▶ [EXERCISE]
Scan the entries that follow and copy out every line containing "start".

• • • • •

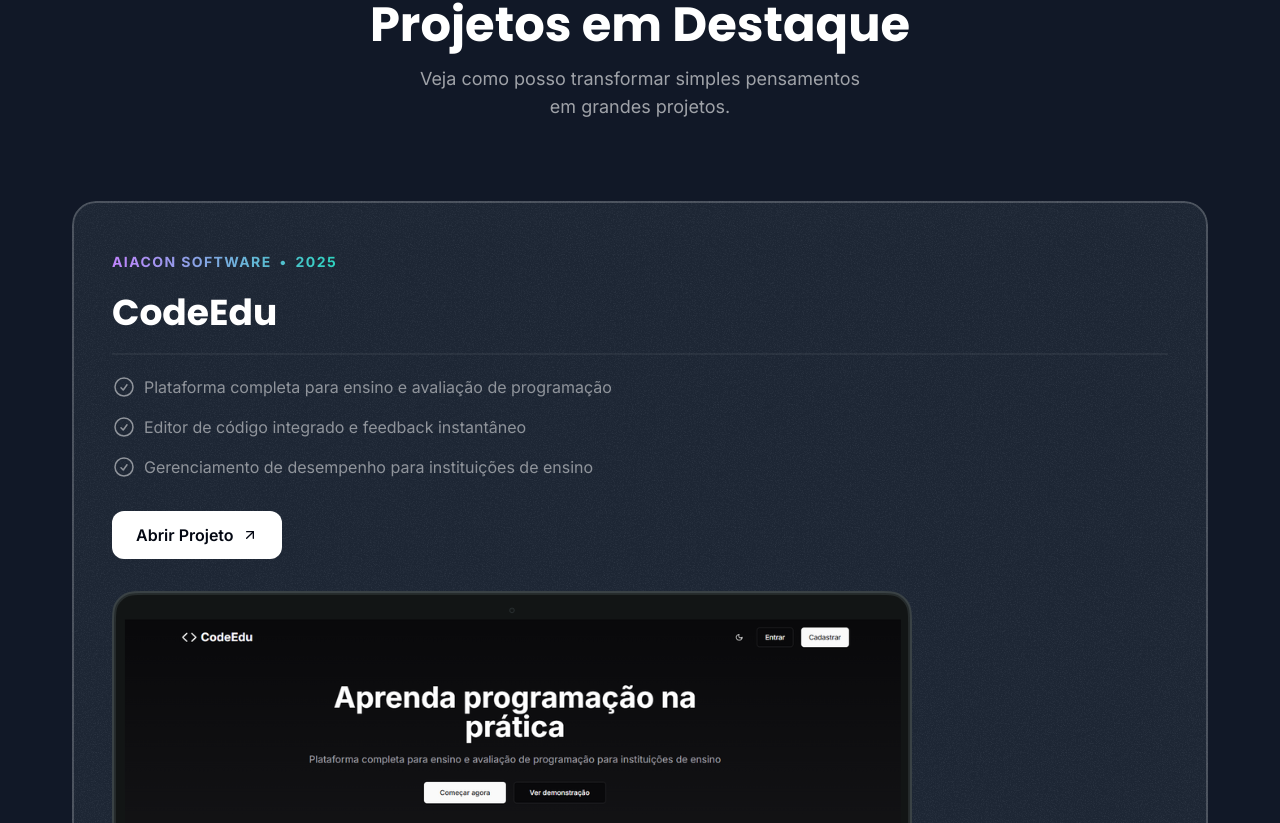
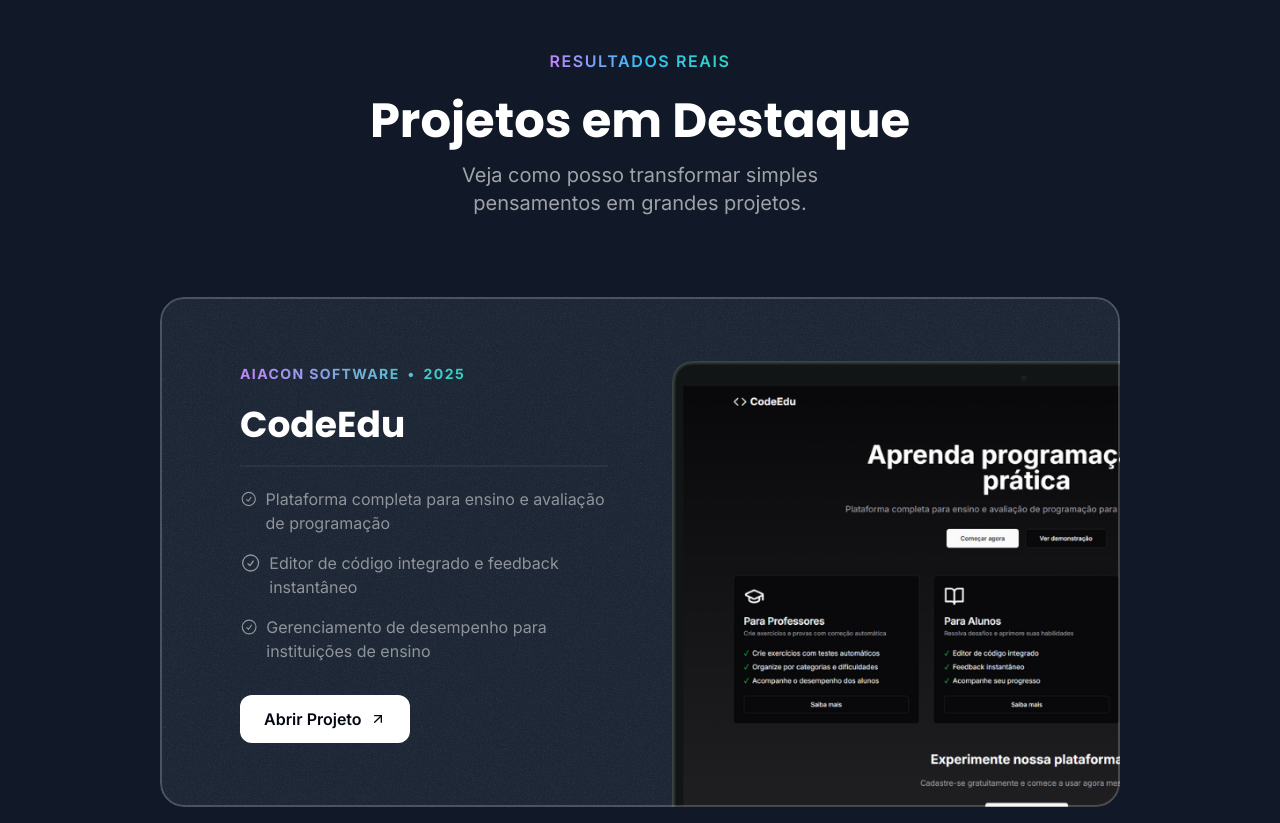
Before and after one commit to lucazolvr/portifoliosite, a Next.js app: page / in a window 1280 px wide. Shown: the part 1017-1840 px from the top of the page. Built offline with nearby package versions, Linux system fonts and the light colour scheme.

Commit message:
enhance ProjectsSection layout with responsive adjustments; add utility class for container and improve spacing

```diff
--- a/src/app/globals.css
+++ b/src/app/globals.css
@@ -123,3 +123,9 @@
     @apply bg-background text-foreground;
   }
 }
+
+@layer utilities {
+  .container{
+    @apply lg:max-w-5xl
+  }
+}
--- a/src/sections/Projects.tsx
+++ b/src/sections/Projects.tsx
@@ -47,7 +47,7 @@
 
 export const ProjectsSection = () => {
   return (
-    <section className="pb-16">
+    <section className="pb-16 lg:py-24">
       <div className="container">
         <div className="flex justify-center ">
           <p className="uppercase font-semibold tracking-widest bg-gradient-to-r from-purple-400 via-sky-400 to-teal-400 text-center text-transparent bg-clip-text">
@@ -57,8 +57,10 @@
         <h2 className="font-serif text-3xl md:text-5xl text-center mt-6">
           Projetos em Destaque
         </h2>
-        <p className="text-center md:text-lg text-white/60 mt-4 max-w-md
-          mx-auto">
+        <p
+          className="text-center md:text-lg lg:text-xl text-white/60 mt-4 max-w-md
+          mx-auto"
+        >
           Veja como posso transformar simples pensamentos em grandes projetos.
         </p>
         <div className="mt-10 md:mt-20 flex flex-col gap-20">
@@ -68,7 +70,7 @@
               className="bg-gray-800 rounded-3xl relative z-0 overflow-hidden
            after:z-10 after:content[''] after:absolute after:inset-0 after:outline-2
             after:outline after:-outline-offset-2 after:rounded-3xl after:outline-white/20
-             px-8 pt-8 md:pt-12 md:px-10 after:pointer-events-none"
+             px-8 pt-8 md:pt-12 md:px-10 lg:pt-16 lg:px-20 after:pointer-events-none"
             >
               <div
                 className="absolute inset-0 -z-10 opacity-5"
@@ -76,14 +78,17 @@
                   backgroundImage: `url(${grainImage.src})`,
                 }}
               ></div>
-
+                <div className="lg:grid lg:grid-cols-2 lg:gap-16">
+                  <div className="lg:pb-16">
               <div className="bg-gradient-to-r from-purple-400 to-teal-400 inline-flex gap-2 font-bold uppercase tracking-widest text-sm text-transparent bg-clip-text">
                 <span>{project.company}</span>
                 <span>&bull;</span>
                 <span>{project.year}</span>
               </div>
 
-              <h3 className="font-serif text-2xl mt-2 md:mt-5 md:text-4xl">{project.title}</h3>
+              <h3 className="font-serif text-2xl mt-2 md:mt-5 md:text-4xl">
+                {project.title}
+              </h3>
               <hr className="border-t-2 border-white/5 mt-4 md:mt-5" />
               <ul className="flex flex-col gap-4 mt-4 md:mt-5">
                 {project.results.map((result) => (
@@ -100,11 +105,16 @@
                   <ArrowUpRightIcon className="size-4" />
                 </button>
               </a>
+              </div>
+              <div className="relative">
               <Image
                 src={project.image}
                 alt={project.title}
-                className="mt-8 -mb-4"
+                className="mt-8 -mb-4 md:-mb-0 lg:mt-0
+                 lg:absolute lg:h-full lg:w-auto lg:max-w-none"
               />
+              </div>
+              </div>
             </div>
           ))}
         </div>
```
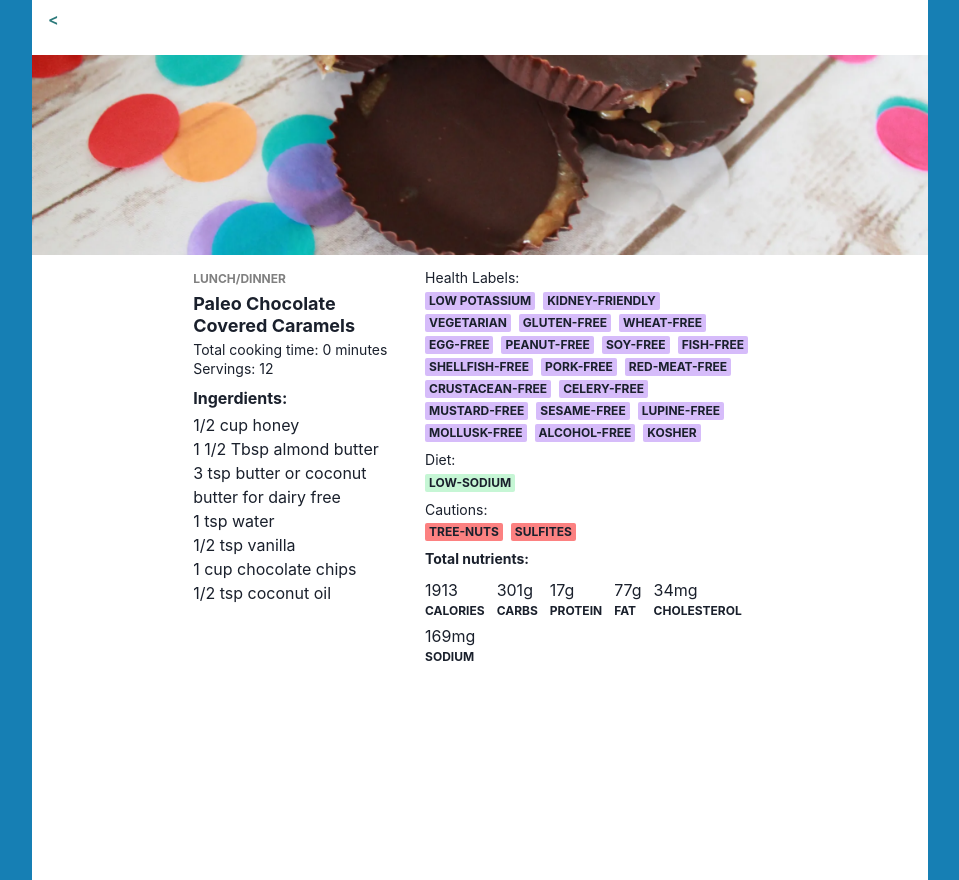
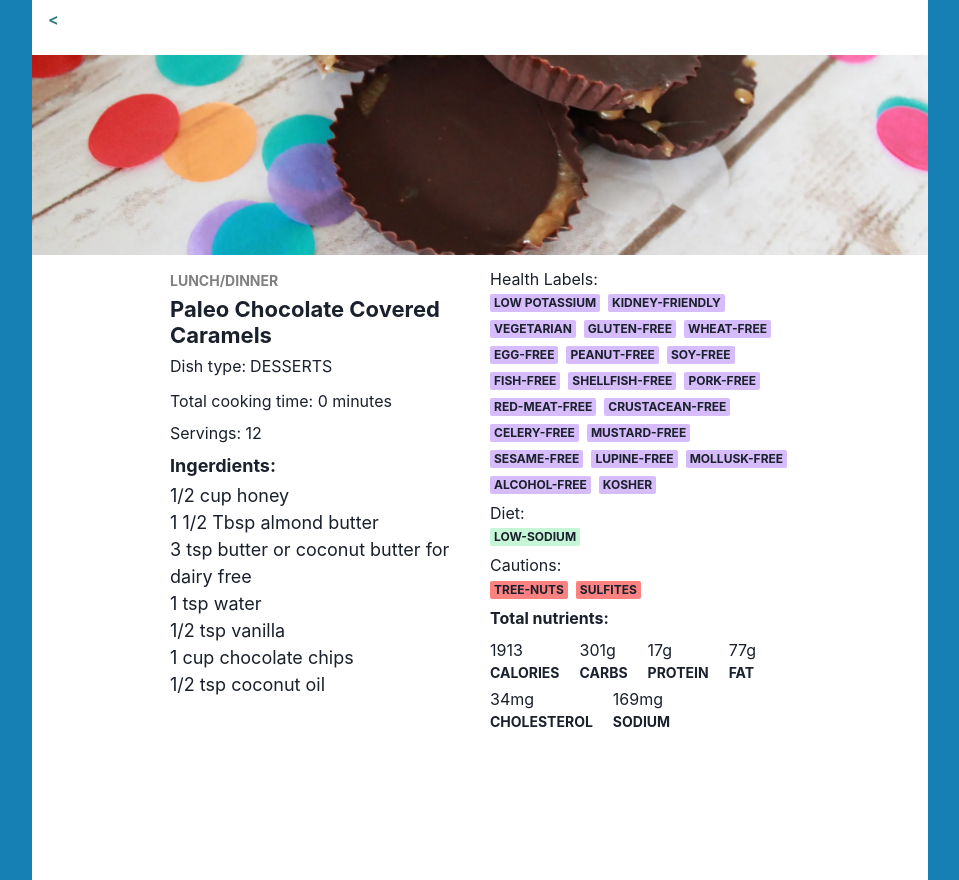
Before and after one commit to alexandrahendriks/REACT_Recipe_App, a React (Vite) app: page / in a window 1280 px wide. Both pictures are taken after a click on the element 320 px from the left and 450 px from the top of the page. Shown: the whole page, without its empty margins (160-1119 px from the left). Built offline with nearby package versions, Linux system fonts and the light colour scheme.

Commit message:
finished version

```diff
--- a/src/components/RecipeChoice.jsx
+++ b/src/components/RecipeChoice.jsx
@@ -13,131 +13,130 @@ import { Button } from "./UI/Button";
 export const RecipeChoice = ({ recipe, onClick }) => {
   return (
     <Container
-      className="recipe"
-      backgroundColor={"white"}
-      maxWidth={{ base: "95vw", md: "70vw" }}
-      minHeight={{ base: "140vh", md: "110vh" }}
+      backgroundColor="white"
+      maxWidth={{ base: "95vw", sm: "80vw", md: "70vw" }}
+      minHeight={{ base: "140vh", sm: "110vh", md: "110vh" }}
       padding="0px"
-      ml={{ base: "auto", md: "auto", lg: "auto", xl: "auto" }}
-      mr={{ base: "auto" }}
+      ml="auto"
+      mr="auto"
     >
-      <Button //GOOD
+      <Button
         className="back-button"
         onClick={() => onClick()}
         display="flex"
         variant="ghost"
         marginBottom="15px"
       />
-      <Image //GOOD
+      <Image
         className="photo"
         src={recipe.image}
         alt=""
         width="100%"
         height="200px"
         objectFit="cover"
+        mb="15px"
       />
-
       <Container
-        className="wrapper"
-        display={"flex"}
-        flexDirection={"row"}
-        columnGap={{ md: "5" }}
-        alignItems={"flex-start"}
-        justifyContent="flex-start"
-        mt="15px"
+        display="flex"
+        flexDirection="row"
+        columnGap={{ sm: "2", md: "5", lg: "5" }}
+        justifyContent="center"
+        flexBasis="auto"
+        flexGrow="1"
+        flexShrink="0"
+        m="auto"
       >
         <Box
-          className="left-side"
-          display={"flex"}
-          flexDirection={"column"}
-          alignItems="flex-start"
-          justifyContent="flex-start"
-          textAlign={"left"}
+          display="flex"
+          flexDirection="column"
+          textAlign="left"
+          flexGrow="1"
+          flexShrink="0"
+          flexBasis={{ base: "100px", sm: "100px", md: "200px", lg: "300px" }}
           mb="20px"
         >
           <Badge
-            className="recipe-meal-type"
-            color={"grey"}
-            backgroundColor={"white"}
+            color="grey"
+            backgroundColor="white"
+            fontSize={{ base: "12px", lg: "14px" }}
             padding="0px"
             mb="5px"
           >
             {recipe.mealType}
           </Badge>
-          <Heading className="recipe-name" fontSize={"18px"} mb={"5px"}>
+          <Heading fontSize={{ base: "18px", lg: "22px" }} mb="5px">
             {recipe.label}
           </Heading>
+          <Box mb="10px" fontSize={{ base: "14px", lg: "16px" }}>
+            Dish type:
+            <Badge
+              mb="3px"
+              backgroundColor="white"
+              fontSize={{ base: "14px", lg: "16px" }}
+              fontWeight="normal"
+            >
+              {recipe.dishType}
+            </Badge>
+          </Box>
           <Text
-            className="cooking-time"
-            lineHeight={"normal"}
-            fontSize={"14px"}
+            lineHeight="normal"
+            fontSize={{ base: "14px", lg: "16px" }}
+            mb="10px"
           >
             Total cooking time: {recipe.totalTime} minutes
           </Text>
-          <Text className="servings" fontSize={"14px"} mb="10px">
+          <Text fontSize={{ base: "14px", lg: "16px" }} mb="10px">
             Servings: {recipe.yield}
           </Text>
-          <Heading className="ingerdients-title" fontSize={"16px"} mb="5px">
+          <Heading fontSize={{ base: "16px", lg: "18px" }} mb="5px">
             Ingerdients:
           </Heading>
           {recipe.ingredientLines.map((item) => {
             return (
-              <WrapItem className="ingredient" m={"0px"} key={item}>
+              <WrapItem fontSize={{ base: "15px", lg: "18px" }} key={item}>
                 {item}
               </WrapItem>
             );
           })}
         </Box>
-        <Container
-          className="right-side"
-          display={"flex"}
-          flexDirection={"column"}
-          alignItems="flex-start"
-          justifyContent="flex-start"
-          textAlign={"left"}
+        <Box
+          display="flex"
+          flexDirection="column"
+          flexGrow="1"
+          flexShrink="0"
+          flexBasis={{ base: "100px", sm: "100px", md: "300px", lg: "300px" }}
+          textAlign="left"
         >
           <Heading
-            className="recipe-health-labels-title"
-            fontSize={"14px"}
+            fontSize={{ base: "14px", lg: "16px" }}
             fontWeight="normal"
             mb="5px"
           >
             Health Labels:
           </Heading>
-          <Flex flexWrap={"wrap"} columnGap="2" rowGap={"1"} mb="10px">
+          <Flex flexWrap="wrap" columnGap="2" rowGap="2" mb="10px">
             {recipe.healthLabels.map((label) => {
               return (
-                <Badge
-                  className="recipe-health-label"
-                  fontSize={"12px"}
-                  backgroundColor={"#D6BCFA"}
-                  key={label}
-                >
+                <Badge fontSize="12px" backgroundColor="#D6BCFA" key={label}>
                   {label}
                 </Badge>
               );
             })}
           </Flex>
           <Heading
-            className="recipe-diet-title"
-            fontSize={"14px"}
+            fontSize={{ base: "14px", lg: "16px" }}
             fontWeight="normal"
             mb="5px"
           >
             Diet:
           </Heading>
-          <Flex
-            className="diet-title-labels"
-            flexWrap={"wrap"}
-            columnGap="2"
-            rowGap={"1"}
-            mb="10px"
-          >
+          <Flex flexWrap="wrap" columnGap="2" rowGap="2" mb="10px">
             {recipe.dietLabels.map((label) => {
               return (
                 <Badge
                   className="diet-title-label"
-                  backgroundColor={"#C6F6D5"}
+                  backgroundColor="#C6F6D5"
+                  fontSize="12px"
                   key={label}
                 >
                   {label}
@@ -147,101 +146,87 @@ export const RecipeChoice = ({ recipe, onClick }) => {
           </Flex>
 
           <Heading
-            className="recipe-cautions"
-            fontSize={"14px"}
+            fontSize={{ base: "14px", lg: "16px" }}
             fontWeight="normal"
             mb="5px"
           >
             Cautions:
           </Heading>
-          <Flex
-            className="recipe-cautions-labels"
-            flexWrap={"wrap"}
-            columnGap="2"
-            rowGap={"1"}
-            mb="10px"
-          >
+          <Flex flexWrap="wrap" columnGap="2" rowGap="2" mb="10px">
             {recipe.cautions.map((label) => {
               return (
-                <Badge
-                  className="recipe-cautions-label"
-                  backgroundColor={"#FC8181"}
-                  key={label}
-                >
+                <Badge backgroundColor="#FC8181" fontSize="12px" key={label}>
                   {label}
                 </Badge>
               );
             })}
           </Flex>
-          <Heading
-            className="recipe-total-nutrients-title"
-            fontSize={"14px"}
-            mb="10px"
-          >
+          <Heading fontSize={{ base: "14px", lg: "16px" }} mb="10px">
             Total nutrients:
           </Heading>
           <Flex
-            flexDirection={"row"}
-            flexWrap="wrap"
-            columnGap={"3"}
+            flexDir="row"
+            wrap="wrap"
+            justify="flex-start"
+            columnGap={{ base: "3", lg: "5" }}
             rowGap="1"
             mb="15px"
           >
-            <Flex flexDirection={"column"} justifyContent="space-evenly">
-              <Flex>
+            <Flex flexDir="column" justify="space-evenly">
+              <Flex fontSize={{ base: "14px", lg: "16px" }}>
                 {Math.round(recipe.totalNutrients.ENERC_KCAL.quantity)}
               </Flex>
-              <Text fontWeight={"bold"} fontSize="12px">
+              <Text fontWeight="bold" fontSize={{ base: "11px", lg: "14px" }}>
                 CALORIES
               </Text>
             </Flex>
-            <Flex flexDirection={"column"}>
-              <Flex>
+            <Flex flexDir="column">
+              <Flex fontSize={{ base: "14px", lg: "16px" }}>
                 {Math.round(recipe.totalNutrients.CHOCDF.quantity)}
                 {recipe.totalNutrients.CHOCDF.unit}
               </Flex>
-              <Text fontWeight={"bold"} fontSize="12px">
+              <Text fontWeight="bold" fontSize={{ base: "11px", lg: "14px" }}>
                 {recipe.totalNutrients.CHOCDF.label.toUpperCase()}
               </Text>
             </Flex>
-            <Flex flexDirection={"column"}>
-              <Flex>
+            <Flex flexDir="column">
+              <Flex fontSize={{ base: "14px", lg: "16px" }}>
                 {Math.round(recipe.totalNutrients.PROCNT.quantity)}
                 {recipe.totalNutrients.PROCNT.unit}
               </Flex>
-              <Text fontWeight={"bold"} fontSize="12px">
+              <Text fontWeight="bold" fontSize={{ base: "11px", lg: "14px" }}>
                 {recipe.totalNutrients.PROCNT.label.toUpperCase()}
               </Text>
             </Flex>
-            <Flex flexDirection={"column"}>
-              <Flex>
+            <Flex flexDir="column">
+              <Flex fontSize={{ base: "14px", lg: "16px" }}>
                 {Math.round(recipe.totalNutrients.FAT.quantity)}
                 {recipe.totalNutrients.FAT.unit}
               </Flex>
-              <Text fontWeight={"bold"} fontSize="12px">
+              <Text fontWeight="bold" fontSize={{ base: "11px", lg: "14px" }}>
                 {recipe.totalNutrients.FAT.label.toUpperCase()}
               </Text>
             </Flex>
-            <Flex flexDirection={"column"}>
-              <Flex>
+            <Flex flexDir="column">
+              <Flex fontSize={{ base: "14px", lg: "16px" }}>
                 {Math.round(recipe.totalNutrients.CHOLE.quantity)}
                 {recipe.totalNutrients.CHOLE.unit}
               </Flex>
-              <Text fontWeight={"bold"} fontSize="12px">
+              <Text fontWeight="bold" fontSize={{ base: "11px", lg: "14px" }}>
                 {recipe.totalNutrients.CHOLE.label.toUpperCase()}
               </Text>
             </Flex>
-            <Flex flexDirection={"column"}>
-              <Flex>
+            <Flex flexDir="column">
+              <Flex fontSize={{ base: "14px", lg: "16px" }}>
                 {Math.round(recipe.totalNutrients.NA.quantity)}
                 {recipe.totalNutrients.NA.unit}
               </Flex>
-              <Text fontWeight={"bold"} fontSize="12px">
+              <Text fontWeight="bold" fontSize={{ base: "11px", lg: "14px" }}>
                 {recipe.totalNutrients.NA.label.toUpperCase()}
               </Text>
             </Flex>
           </Flex>
-        </Container>
+        </Box>
       </Container>
     </Container>
   );
```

• • • • •

▶ [REPLY TO THE TASK]
-        alignItems={"flex-start"}
-        justifyContent="flex-start"
-          alignItems="flex-start"
-          justifyContent="flex-start"
-          alignItems="flex-start"
-          justifyContent="flex-start"
+            justify="flex-start"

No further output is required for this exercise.